**WORK TO BE COMPLETED**
Filter the records below for the word "story". Copy each line that holds it.

**MATERIAL PROVIDED**
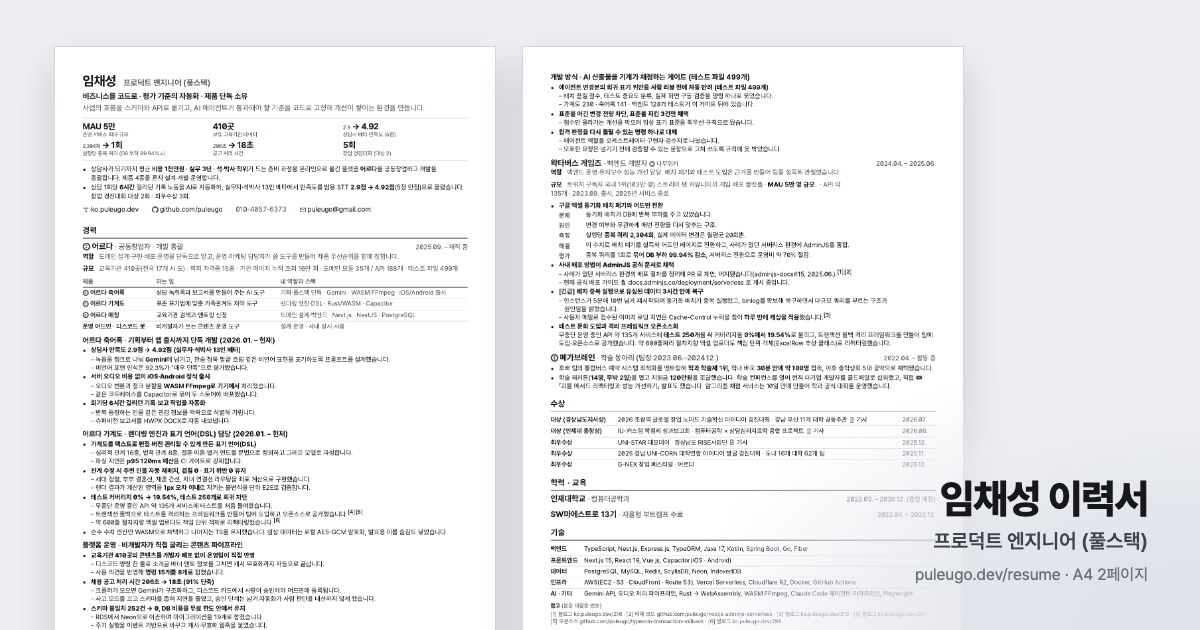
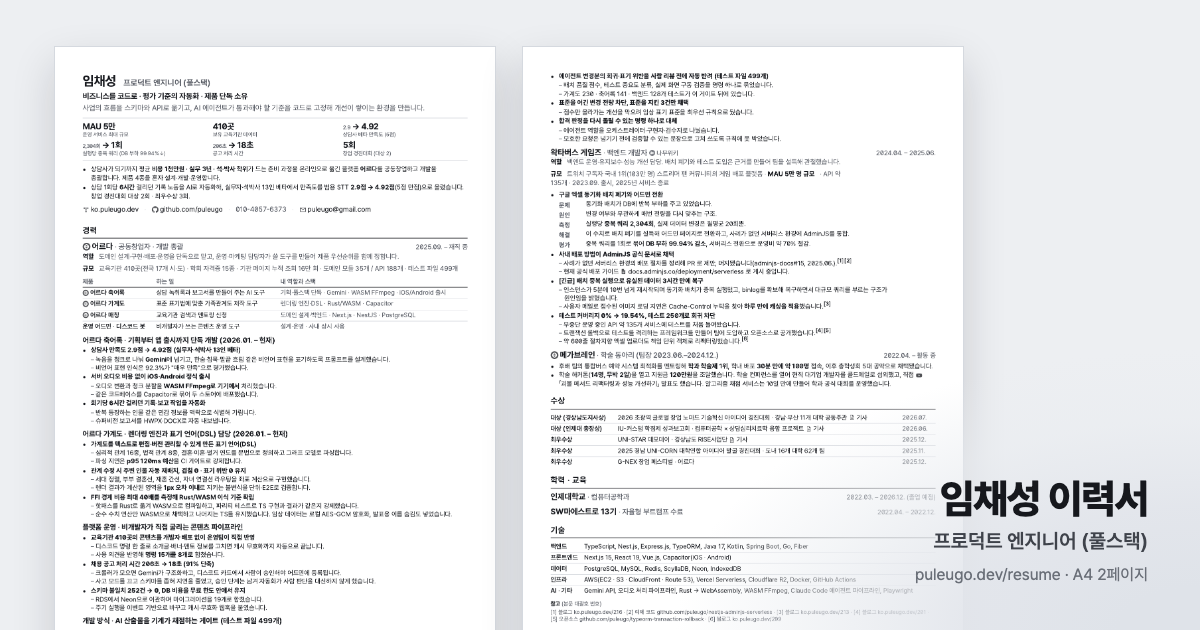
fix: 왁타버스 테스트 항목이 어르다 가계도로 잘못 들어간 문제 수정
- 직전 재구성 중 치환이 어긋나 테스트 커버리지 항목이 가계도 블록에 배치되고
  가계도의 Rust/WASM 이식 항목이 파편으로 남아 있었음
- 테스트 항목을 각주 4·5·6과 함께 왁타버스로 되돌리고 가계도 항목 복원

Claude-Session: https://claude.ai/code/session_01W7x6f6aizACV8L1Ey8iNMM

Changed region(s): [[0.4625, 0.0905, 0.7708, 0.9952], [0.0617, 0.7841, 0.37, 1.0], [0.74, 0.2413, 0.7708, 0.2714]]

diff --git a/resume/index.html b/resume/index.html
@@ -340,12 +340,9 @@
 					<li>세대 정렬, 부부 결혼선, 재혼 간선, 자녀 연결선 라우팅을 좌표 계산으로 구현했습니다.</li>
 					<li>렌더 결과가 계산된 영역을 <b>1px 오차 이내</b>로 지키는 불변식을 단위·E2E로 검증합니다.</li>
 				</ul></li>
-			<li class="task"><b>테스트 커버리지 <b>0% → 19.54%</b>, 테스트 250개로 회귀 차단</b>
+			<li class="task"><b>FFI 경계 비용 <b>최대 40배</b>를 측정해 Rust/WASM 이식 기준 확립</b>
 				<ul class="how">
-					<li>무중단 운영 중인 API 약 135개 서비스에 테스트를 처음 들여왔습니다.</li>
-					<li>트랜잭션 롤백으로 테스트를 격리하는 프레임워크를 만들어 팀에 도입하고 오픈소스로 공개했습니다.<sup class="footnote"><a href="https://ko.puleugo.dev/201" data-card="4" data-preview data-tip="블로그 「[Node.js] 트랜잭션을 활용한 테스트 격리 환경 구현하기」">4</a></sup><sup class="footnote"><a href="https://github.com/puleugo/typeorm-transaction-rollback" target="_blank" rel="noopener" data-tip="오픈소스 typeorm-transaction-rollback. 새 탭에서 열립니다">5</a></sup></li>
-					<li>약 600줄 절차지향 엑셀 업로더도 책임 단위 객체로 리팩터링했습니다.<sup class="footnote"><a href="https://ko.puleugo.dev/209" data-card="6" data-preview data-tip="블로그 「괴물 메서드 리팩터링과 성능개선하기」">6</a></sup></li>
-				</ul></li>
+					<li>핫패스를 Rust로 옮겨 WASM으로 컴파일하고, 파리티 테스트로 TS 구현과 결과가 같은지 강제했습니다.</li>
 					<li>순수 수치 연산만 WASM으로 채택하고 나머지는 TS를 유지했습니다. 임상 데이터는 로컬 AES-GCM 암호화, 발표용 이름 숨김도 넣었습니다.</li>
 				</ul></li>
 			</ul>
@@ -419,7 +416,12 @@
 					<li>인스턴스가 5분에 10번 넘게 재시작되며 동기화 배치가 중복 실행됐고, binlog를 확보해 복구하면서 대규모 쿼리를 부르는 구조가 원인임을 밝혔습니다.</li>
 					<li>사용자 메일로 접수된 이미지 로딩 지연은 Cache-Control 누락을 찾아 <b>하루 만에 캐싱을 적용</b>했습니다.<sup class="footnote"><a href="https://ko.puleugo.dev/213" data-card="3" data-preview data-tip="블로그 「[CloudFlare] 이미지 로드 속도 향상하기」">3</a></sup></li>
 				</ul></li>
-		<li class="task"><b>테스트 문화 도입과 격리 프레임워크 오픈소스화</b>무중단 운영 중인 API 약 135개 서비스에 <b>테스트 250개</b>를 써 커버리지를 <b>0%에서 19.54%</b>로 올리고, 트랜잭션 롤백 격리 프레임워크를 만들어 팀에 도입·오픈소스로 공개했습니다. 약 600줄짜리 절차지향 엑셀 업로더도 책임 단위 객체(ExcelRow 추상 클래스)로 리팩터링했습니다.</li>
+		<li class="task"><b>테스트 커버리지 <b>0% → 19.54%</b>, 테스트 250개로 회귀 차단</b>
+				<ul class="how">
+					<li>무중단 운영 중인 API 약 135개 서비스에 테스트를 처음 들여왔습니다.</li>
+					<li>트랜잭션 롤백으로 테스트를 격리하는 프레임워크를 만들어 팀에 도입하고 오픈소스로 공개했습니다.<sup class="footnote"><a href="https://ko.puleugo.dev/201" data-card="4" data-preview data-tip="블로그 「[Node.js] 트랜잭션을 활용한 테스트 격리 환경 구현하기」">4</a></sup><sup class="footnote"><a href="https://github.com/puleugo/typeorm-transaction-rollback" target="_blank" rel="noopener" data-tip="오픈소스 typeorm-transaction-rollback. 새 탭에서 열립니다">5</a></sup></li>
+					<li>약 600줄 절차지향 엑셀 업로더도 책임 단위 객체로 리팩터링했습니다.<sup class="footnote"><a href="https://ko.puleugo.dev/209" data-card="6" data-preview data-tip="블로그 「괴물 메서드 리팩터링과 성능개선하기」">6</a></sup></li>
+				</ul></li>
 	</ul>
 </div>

--

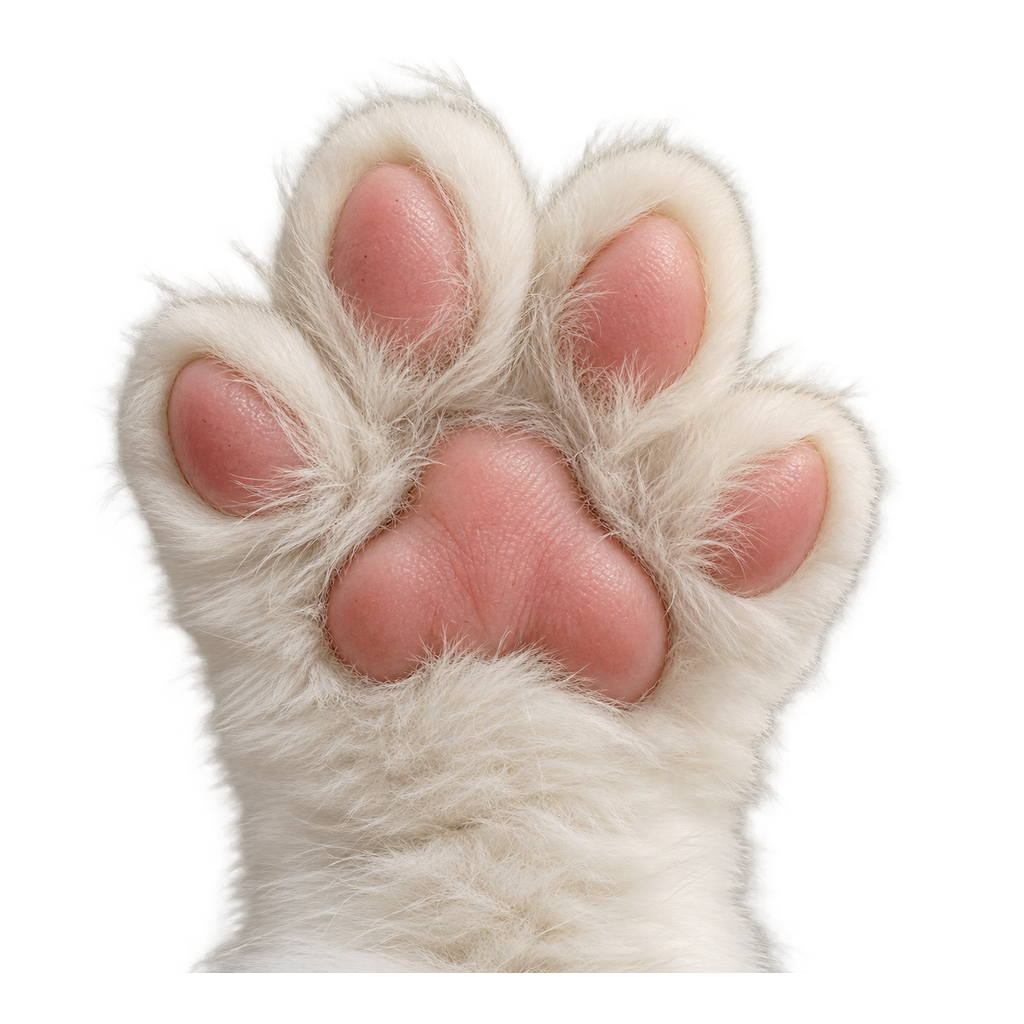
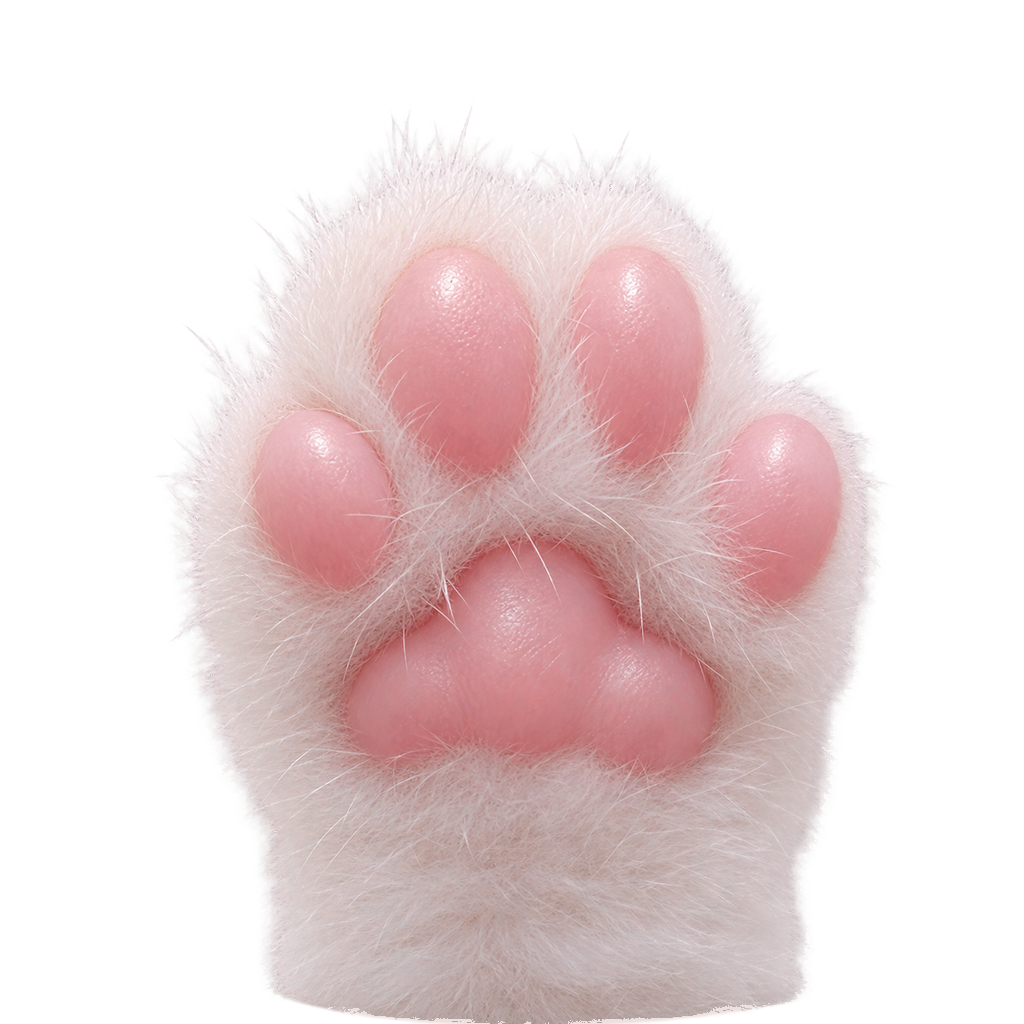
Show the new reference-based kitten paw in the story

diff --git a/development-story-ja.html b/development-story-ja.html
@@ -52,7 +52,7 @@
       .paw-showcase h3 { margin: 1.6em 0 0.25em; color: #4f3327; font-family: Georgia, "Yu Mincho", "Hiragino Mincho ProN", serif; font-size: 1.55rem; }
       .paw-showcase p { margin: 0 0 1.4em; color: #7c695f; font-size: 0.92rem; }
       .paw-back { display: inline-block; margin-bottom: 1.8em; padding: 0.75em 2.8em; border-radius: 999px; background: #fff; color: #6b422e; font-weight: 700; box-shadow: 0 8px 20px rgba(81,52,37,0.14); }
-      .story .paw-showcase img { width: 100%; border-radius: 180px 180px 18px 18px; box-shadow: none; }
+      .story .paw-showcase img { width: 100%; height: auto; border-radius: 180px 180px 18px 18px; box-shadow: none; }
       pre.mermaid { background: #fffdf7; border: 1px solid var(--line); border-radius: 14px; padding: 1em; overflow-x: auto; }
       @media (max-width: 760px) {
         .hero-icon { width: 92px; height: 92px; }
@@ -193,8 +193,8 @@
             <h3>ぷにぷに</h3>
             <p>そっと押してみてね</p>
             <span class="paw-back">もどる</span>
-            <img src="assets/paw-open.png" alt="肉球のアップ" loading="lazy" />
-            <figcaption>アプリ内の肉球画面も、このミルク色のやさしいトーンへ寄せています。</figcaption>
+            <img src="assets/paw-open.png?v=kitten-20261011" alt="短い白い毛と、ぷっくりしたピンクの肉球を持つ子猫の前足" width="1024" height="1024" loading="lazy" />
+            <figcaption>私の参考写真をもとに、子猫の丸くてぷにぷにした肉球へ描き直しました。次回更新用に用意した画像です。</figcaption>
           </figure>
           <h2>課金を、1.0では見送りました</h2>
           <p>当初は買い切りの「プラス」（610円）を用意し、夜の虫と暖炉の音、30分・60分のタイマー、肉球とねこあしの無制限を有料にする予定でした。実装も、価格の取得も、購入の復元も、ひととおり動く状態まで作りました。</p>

**WORKED SOLUTION**
Show the new reference-based kitten paw in the story
diff --git a/development-story-ja.html b/development-story-ja.html
-      .story .paw-showcase img { width: 100%; border-radius: 180px 180px 18px 18px; box-shadow: none; }
+      .story .paw-showcase img { width: 100%; height: auto; border-radius: 180px 180px 18px 18px; box-shadow: none; }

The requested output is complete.